8.2 Ensure the backup and restore tool, 'pgBackRest', is installed and configured - pgBackRest, is installed and configured


pgBackRest aims to be a simple, reliable backup and restore system that can seamlessly scale up to the largest databases and workloads. Instead of relying on traditional backup tools like tar and rsync, pgBackRest implements all backup features internally and uses a custom protocol for communicating with remote systems. Removing reliance on tar and rsync allows for better solutions to database-specific backup challenges. The custom remote protocol allows for more flexibility and limits the types of connections that are required to perform a backup which increases security.


The native PostgreSQL backup facility pg_dump provides adequate logical backup operations but does not provide for Point In Time Recovery (PITR). The PostgreSQL facility pg_basebackup performs a physical backup of the database files and does provide for PITR, but it is constrained by single threading. Both of these methodologies are standard in the PostgreSQL ecosystem and appropriate for particular backup/recovery needs. pgBackRest offers another option with much more robust features and flexibility.

pgBackRest is open-source software developed to perform efficient backups on PostgreSQL databases that measure in tens of terabytes and greater. It supports per-file checksums, compression, partial/failed backup resume, high-performance parallel transfer, asynchronous archiving, tablespaces, expiration, full/differential/incremental backups, local/remote operation via SSH or TLS, hard-linking, restore, backup encryption, and more. pgBackRest is written in C and does not depend on rsync or tar but instead performs its own deltas which give it maximum flexibility. Finally, pgBackRest provides an easy-to-use internal repository listing backup details accessible via the pgbackrest info command, as illustrated below.

$ pgbackrest info

stanza: proddb01

status: ok

db (current)

wal archive min/max (14.0-1): 000000010000000000000012 / 000000010000000000000017

full backup: 20190603-153106F

timestamp start/stop: 2019-06-03 15:31:06 / 2019-06-03 15:31:49

wal start/stop: 000000010000000000000012 / 000000010000000000000012

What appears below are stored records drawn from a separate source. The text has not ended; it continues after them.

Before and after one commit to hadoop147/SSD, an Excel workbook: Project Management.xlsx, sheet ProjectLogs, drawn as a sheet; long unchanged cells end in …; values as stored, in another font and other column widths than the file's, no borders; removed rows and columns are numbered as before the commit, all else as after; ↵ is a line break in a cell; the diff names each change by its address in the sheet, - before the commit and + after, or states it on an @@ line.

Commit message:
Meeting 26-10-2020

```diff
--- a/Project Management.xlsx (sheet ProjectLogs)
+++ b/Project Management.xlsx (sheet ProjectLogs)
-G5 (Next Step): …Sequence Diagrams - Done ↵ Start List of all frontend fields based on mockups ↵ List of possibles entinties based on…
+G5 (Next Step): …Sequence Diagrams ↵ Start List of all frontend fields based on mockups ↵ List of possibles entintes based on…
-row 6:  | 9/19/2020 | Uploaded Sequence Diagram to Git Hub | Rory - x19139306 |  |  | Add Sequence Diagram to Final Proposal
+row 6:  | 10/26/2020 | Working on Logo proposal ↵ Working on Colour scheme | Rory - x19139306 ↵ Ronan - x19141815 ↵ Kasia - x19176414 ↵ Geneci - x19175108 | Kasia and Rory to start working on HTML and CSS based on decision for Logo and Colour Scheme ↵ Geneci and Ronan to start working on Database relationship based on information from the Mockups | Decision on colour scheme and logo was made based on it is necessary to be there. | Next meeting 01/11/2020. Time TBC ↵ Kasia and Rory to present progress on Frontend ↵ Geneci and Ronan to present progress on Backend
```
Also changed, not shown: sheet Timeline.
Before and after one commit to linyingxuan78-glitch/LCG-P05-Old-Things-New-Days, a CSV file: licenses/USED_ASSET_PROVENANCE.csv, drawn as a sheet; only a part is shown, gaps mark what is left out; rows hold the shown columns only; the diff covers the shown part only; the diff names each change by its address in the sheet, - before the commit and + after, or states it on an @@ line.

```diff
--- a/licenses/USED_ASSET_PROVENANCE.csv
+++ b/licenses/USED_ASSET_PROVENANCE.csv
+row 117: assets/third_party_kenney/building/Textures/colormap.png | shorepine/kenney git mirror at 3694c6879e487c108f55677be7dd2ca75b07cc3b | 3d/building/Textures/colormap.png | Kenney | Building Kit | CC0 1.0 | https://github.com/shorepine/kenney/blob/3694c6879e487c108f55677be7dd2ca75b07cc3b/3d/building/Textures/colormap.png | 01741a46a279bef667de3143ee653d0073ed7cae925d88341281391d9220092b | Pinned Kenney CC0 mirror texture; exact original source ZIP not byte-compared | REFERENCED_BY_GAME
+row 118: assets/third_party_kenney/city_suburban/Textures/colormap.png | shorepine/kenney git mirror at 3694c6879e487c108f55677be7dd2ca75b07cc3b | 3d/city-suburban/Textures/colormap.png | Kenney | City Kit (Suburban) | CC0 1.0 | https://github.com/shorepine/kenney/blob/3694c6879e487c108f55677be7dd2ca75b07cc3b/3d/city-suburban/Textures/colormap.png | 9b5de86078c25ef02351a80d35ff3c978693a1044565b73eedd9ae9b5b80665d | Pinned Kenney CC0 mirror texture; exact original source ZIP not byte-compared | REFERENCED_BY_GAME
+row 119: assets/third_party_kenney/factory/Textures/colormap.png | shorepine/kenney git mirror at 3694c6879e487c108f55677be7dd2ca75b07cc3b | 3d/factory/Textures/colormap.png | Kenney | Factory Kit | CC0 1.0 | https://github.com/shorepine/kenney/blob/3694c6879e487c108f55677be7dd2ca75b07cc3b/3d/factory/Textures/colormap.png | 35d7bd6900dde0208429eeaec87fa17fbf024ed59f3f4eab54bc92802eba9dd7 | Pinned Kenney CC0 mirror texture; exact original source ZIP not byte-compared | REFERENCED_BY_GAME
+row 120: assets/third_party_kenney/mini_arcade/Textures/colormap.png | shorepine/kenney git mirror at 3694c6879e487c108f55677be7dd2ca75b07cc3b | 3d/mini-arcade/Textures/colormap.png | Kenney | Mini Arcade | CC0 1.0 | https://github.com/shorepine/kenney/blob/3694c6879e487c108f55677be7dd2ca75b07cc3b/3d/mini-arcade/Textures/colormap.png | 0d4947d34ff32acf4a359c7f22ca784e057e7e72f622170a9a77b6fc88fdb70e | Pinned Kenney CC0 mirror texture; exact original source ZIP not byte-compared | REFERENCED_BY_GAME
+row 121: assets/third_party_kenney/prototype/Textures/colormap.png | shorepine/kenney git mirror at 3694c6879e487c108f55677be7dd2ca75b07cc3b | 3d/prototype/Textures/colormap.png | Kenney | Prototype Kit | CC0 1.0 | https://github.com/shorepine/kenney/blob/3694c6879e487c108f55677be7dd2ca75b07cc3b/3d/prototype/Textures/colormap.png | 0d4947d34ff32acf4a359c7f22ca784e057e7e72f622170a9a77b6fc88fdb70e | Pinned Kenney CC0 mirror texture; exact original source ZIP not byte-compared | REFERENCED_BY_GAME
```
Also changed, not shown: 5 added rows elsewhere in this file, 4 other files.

database size: 29.4MB, backup size: 29.4MB

repository size: 3.4MB, repository backup size: 3.4MB

diff backup: 20190603-153106F_20181002-173109D

timestamp start/stop: 2019-06-03 17:31:09 / 2019-06-03 17:31:19

wal start/stop: 000000010000000000000015 / 000000010000000000000015

database size: 29.4MB, backup size: 2.6MB

repository size: 3.4MB, repository backup size: 346.8KB

backup reference list: 20190603-153106F

incr backup: 20190603-153106F_20181002-183114I

timestamp start/stop: 2019-06-03 18:31:14 / 2019-06-03 18:31:22

wal start/stop: 000000010000000000000017 / 000000010000000000000017

database size: 29.4MB, backup size: 8.2KB

repository size: 3.4MB, repository backup size: 519B

backup reference list: 20190603-153106F, 20190603-153106F_20190603-173109D


pgBackRest is not installed nor configured for PostgreSQL by default, but instead is maintained as a GitHub project. Fortunately, it is a part of the PGDG repository and can be easily installed:

# whoami
# dnf -y install pgbackrest


Once installed, pgBackRest must be configured for things like stanza name, backup location, retention policy, logging, etc. Please consult the configuration guide.

If employing pgBackRest for your backup/recovery solution, ensure the repository, base backups, and WAL archives are stored on a reliable file system separate from the database server. Further, the external storage system where backups resided should have limited access to only those system administrators as necessary. Finally, as with any backup/recovery solution, stringent testing must be conducted. A backup is only good if it can be restored successfully.

See Also


Item Details


References: 800-53|CP-9, 800-53|CP-10, CSCv7|10.1, CSCv7|10.2

Plugin: Unix

Control ID: 49d372f1f201a02d48a167f6b5d398c04a8a24a3507e1ea610b080201807f9ce